The University of Virginia’s College at Wise is looking at an overall decrease in fall enrollment from the two previous years.
Enrollment numbers have been finalized for the fall 2017 semester at UVa-Wise and, although the number of full time and part time students has increased by 117 students, the full-time equivalent enrollment has decreased by 9 percent from fall 2016.
College Vice Chancellor of Enrollment Management Rusty Necessary said the decrease will mean a shift in budget funding from other student life areas so that the areas funded directly through student fees will not see any changes from the 2016-2017 year.
Clubs and organizations shouldn’t be affected for this semester, Necessary said. He added that student retention from fall to spring can affect the ability to meet the budget but it is too early to determine that situation.
Campus housing and dinning are part of college’s academic mission and the operational budget, Necessary said. Fewer full time students affect dining and housing revenue, he said, and that reduces that source of budget funding.
The full-time enrollment numbers are determined by the total number of credit hours enrolled in by all students divided by 15 hours, which is the typical number of credit hours for a full time student under guidelines from the State Council on Higher Education.

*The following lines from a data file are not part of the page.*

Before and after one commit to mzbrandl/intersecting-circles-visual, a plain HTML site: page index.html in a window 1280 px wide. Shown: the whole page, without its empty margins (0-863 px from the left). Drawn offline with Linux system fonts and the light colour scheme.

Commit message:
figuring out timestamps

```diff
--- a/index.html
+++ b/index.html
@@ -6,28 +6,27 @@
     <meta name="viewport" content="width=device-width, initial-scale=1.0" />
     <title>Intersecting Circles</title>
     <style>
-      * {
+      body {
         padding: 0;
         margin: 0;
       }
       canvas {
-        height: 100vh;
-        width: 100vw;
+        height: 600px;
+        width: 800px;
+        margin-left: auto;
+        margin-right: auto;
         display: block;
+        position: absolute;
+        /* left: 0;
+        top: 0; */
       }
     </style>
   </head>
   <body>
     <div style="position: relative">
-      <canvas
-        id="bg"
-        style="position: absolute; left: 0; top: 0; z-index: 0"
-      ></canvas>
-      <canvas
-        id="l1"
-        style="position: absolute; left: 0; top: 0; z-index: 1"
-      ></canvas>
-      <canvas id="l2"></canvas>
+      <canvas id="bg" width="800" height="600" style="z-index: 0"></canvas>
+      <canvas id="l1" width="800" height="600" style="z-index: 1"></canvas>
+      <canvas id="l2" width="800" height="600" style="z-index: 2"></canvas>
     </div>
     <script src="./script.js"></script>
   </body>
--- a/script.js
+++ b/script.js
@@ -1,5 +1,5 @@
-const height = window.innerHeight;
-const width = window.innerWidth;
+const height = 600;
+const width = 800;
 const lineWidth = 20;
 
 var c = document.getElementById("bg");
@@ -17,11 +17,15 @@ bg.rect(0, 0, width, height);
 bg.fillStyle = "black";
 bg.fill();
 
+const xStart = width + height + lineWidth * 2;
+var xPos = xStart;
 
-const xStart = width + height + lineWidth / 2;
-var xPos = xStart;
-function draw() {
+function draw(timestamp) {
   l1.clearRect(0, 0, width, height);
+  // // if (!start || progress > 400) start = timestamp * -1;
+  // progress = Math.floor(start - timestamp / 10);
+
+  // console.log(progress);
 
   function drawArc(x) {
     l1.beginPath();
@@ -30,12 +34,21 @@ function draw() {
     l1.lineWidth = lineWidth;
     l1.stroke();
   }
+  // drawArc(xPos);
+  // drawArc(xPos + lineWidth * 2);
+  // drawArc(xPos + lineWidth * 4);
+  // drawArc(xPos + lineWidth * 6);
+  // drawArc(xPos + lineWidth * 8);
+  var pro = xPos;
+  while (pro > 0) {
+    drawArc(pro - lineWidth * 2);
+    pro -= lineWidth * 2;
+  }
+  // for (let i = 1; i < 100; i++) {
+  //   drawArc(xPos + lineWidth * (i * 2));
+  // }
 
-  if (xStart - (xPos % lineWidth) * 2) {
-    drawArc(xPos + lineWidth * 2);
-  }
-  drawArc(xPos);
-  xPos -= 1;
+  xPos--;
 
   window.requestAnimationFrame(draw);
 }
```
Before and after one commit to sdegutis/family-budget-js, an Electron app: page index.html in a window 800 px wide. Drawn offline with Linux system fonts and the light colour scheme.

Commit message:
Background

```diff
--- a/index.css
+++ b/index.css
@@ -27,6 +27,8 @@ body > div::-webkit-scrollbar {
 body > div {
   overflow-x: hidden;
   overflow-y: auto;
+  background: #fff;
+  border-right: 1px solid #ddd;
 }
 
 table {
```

Scott Bevins, Associate Vice Chancellor for Information Services, said that the FTE enrollment increased to 1,520 students in the fall of 2016 from the 1,489 students in 2015. The full time enrollment numbers then decreased by 90 students from 2016 to 1,431 this fall.
The total headcount of both full time and part time students increased from 2,128 students in 2015 to 2,221 students in 2016, and then decreased to 2,099 students this fall.
The number of full time students has decreased over the past two years, and the number of part time students has increased.
Fifty-six percent of the budget is affected by enrollment. If enrollment continues to decrease as it has for several years, budget changes could affect more student organizations.